Max Coffee House, remember it? That was where we went to celebrate our academic achievements or special birthdays because that's the only place where western food was available. It was such a special treat to even walk into Max because it was hip and western, and it was the only eatery that had air-con. And we had to give our orders in English, an act of courage in those days. The fun was seeing how your friends struggle with their English and how we all try not to act too rural. The most memorable item for me at Max was their chicken and beef pies, which was about the size of a dessert plate. To eat it, you'd use a fork and a knife (how you handle your cutlery was the ultimate proof of how western you were), and slather Lingham's sweet chili sauce on top. Max's pies were just the most delicious thing I'd ever tasted then.

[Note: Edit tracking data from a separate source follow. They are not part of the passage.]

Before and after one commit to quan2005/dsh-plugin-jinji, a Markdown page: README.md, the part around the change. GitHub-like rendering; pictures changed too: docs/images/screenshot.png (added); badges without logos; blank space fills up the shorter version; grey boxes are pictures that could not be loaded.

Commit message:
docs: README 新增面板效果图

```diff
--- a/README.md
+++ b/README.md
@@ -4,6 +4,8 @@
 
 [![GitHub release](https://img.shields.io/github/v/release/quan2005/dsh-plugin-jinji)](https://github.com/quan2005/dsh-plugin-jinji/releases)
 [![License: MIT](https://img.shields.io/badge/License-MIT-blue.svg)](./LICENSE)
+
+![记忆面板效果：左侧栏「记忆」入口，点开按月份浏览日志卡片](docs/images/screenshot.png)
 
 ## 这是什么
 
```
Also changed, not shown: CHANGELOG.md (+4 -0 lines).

As KK had been under British rule, Max's served Brit-influenced food such as pies, sandwiches, steaks, chicken chops, banana splits and that's all I can remember. I don't quite remember if I first ate Chicken a la King at Max's but this dish just reminds me of those old days before the world globalized and food became international. I found an interesting site that gives some background info on chicken a la King. The dish very likely originated from New York, USA about 100 years ago.

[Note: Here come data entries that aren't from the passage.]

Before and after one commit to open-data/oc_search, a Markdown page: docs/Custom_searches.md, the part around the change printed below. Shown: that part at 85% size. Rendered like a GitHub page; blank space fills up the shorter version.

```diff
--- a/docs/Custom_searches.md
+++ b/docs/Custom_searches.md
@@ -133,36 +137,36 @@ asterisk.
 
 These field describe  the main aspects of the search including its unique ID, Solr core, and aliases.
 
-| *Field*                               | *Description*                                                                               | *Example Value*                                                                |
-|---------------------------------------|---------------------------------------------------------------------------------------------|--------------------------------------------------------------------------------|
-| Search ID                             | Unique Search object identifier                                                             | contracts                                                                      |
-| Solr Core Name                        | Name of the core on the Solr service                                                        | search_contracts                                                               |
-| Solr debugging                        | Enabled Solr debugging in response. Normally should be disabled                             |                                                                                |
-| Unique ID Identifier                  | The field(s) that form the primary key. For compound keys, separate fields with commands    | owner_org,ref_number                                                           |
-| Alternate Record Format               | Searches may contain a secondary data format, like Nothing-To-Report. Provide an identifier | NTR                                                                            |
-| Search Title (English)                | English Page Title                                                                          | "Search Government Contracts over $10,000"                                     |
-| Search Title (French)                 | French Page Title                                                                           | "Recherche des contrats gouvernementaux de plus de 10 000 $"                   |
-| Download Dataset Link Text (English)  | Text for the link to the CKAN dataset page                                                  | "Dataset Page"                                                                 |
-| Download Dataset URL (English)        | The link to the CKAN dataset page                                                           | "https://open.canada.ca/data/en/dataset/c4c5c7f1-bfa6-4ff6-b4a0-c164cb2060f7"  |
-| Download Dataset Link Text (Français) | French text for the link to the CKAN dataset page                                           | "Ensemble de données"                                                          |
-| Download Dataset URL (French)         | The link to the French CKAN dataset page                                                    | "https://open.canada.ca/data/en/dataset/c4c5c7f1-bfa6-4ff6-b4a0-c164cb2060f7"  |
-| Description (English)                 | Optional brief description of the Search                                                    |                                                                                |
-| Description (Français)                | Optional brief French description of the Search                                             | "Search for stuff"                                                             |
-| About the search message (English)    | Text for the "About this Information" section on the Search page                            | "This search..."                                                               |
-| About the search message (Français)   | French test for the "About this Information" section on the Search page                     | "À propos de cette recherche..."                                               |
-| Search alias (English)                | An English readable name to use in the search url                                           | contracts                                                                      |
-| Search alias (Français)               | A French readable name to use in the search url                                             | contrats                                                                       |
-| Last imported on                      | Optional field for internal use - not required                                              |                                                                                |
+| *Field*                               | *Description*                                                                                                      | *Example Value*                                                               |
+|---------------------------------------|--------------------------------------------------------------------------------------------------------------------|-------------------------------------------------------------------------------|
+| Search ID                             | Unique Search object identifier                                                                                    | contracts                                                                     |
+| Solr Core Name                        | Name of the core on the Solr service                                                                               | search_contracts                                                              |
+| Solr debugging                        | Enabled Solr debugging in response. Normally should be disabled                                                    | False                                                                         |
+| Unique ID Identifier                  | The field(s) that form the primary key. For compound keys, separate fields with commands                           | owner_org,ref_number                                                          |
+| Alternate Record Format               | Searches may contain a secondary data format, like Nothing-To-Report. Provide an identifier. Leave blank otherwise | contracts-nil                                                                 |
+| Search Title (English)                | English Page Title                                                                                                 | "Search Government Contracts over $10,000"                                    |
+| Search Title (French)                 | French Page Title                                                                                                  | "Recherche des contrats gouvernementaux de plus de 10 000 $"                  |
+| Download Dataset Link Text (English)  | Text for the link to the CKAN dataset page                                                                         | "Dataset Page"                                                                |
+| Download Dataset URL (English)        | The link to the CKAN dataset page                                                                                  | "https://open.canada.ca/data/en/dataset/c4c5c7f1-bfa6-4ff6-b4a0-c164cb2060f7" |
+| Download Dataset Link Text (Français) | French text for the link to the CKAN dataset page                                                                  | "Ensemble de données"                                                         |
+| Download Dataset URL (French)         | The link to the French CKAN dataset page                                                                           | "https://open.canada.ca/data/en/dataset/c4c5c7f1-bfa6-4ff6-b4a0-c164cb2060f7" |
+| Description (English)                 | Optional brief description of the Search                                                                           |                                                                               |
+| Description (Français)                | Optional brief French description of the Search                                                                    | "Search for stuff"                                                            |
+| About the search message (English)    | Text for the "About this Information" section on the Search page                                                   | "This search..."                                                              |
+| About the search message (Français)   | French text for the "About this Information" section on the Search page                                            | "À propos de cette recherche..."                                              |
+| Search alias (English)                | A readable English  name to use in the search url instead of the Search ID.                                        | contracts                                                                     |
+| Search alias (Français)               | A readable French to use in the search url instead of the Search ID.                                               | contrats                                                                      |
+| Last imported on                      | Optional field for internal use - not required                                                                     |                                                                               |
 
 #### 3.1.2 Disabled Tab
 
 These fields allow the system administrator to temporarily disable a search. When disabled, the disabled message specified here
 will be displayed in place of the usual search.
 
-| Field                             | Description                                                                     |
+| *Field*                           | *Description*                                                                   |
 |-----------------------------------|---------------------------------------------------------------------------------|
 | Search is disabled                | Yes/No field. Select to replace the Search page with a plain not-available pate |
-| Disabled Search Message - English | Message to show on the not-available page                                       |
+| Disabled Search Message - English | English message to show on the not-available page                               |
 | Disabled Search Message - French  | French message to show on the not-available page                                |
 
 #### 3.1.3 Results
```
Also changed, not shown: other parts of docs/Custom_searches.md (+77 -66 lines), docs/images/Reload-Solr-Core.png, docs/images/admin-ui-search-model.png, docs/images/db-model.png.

Wey had a week's break from school this week and had a couple of friends stay over one night. The herd behavior among boys this age (or any age actually) is such that they need to eat every four hours or so, during their toilet breaks while playing computer games. I cooked mac and cheese, then pasta and tuna bake, even plain pasta with butter and Bovril (Ming's creation, and it's really yum) and finally, raked up chicken a la King which was a hit with them, so I'm sharing the recipe here. Skip it if it's too elementary for you, but do consider cooking it if you need to whip something up quickly especially for kids. I used raw chicken but you can use cooked chicken too.
Chicken a la King (serves 3-4)
500g uncooked skinless, boneless chicken, cut into 2 cm cubes
1 green bell pepper or peas
1 can button mushrooms
1 medium brown onion
3 T plain flour
2 T butter
2 T oil
2 cups chicken stock (Swanson's)
1 can Nestle reduced cream or use thickened cream
1 T sherry
salt n pepper to taste
1. Cut the veggies into 2 cm cubes/pieces.
2. Heat up a pot, add 1 T oil and fry the onions for a minute. Add the chicken and the carrots, season with salt and pepper, add 1 cup stock and cover and let it simmer about 10 minutes until the carrots are half-tender. Add the mushrooms and bell pepper, let it boil 2 minutes or so. Switch off fire.
3. To make the white sauce, heat up another pot, add the butter and 1 T oil and melt the butter over low fire. Add the flour and stir quickly. The mixture will bubble and thicken. Make sure fire is not high. After about 30 sec, slowly whisk in the 1 cup stock and cream, stirring with a small whisk all the time. When the cream boils, add the chicken and veg, taste and season if necessary. Add a little bit of water if sauce is too thick. Add the sherry and let mixture heat through, and remove.
4. Serve chicken a la king over plain white rice.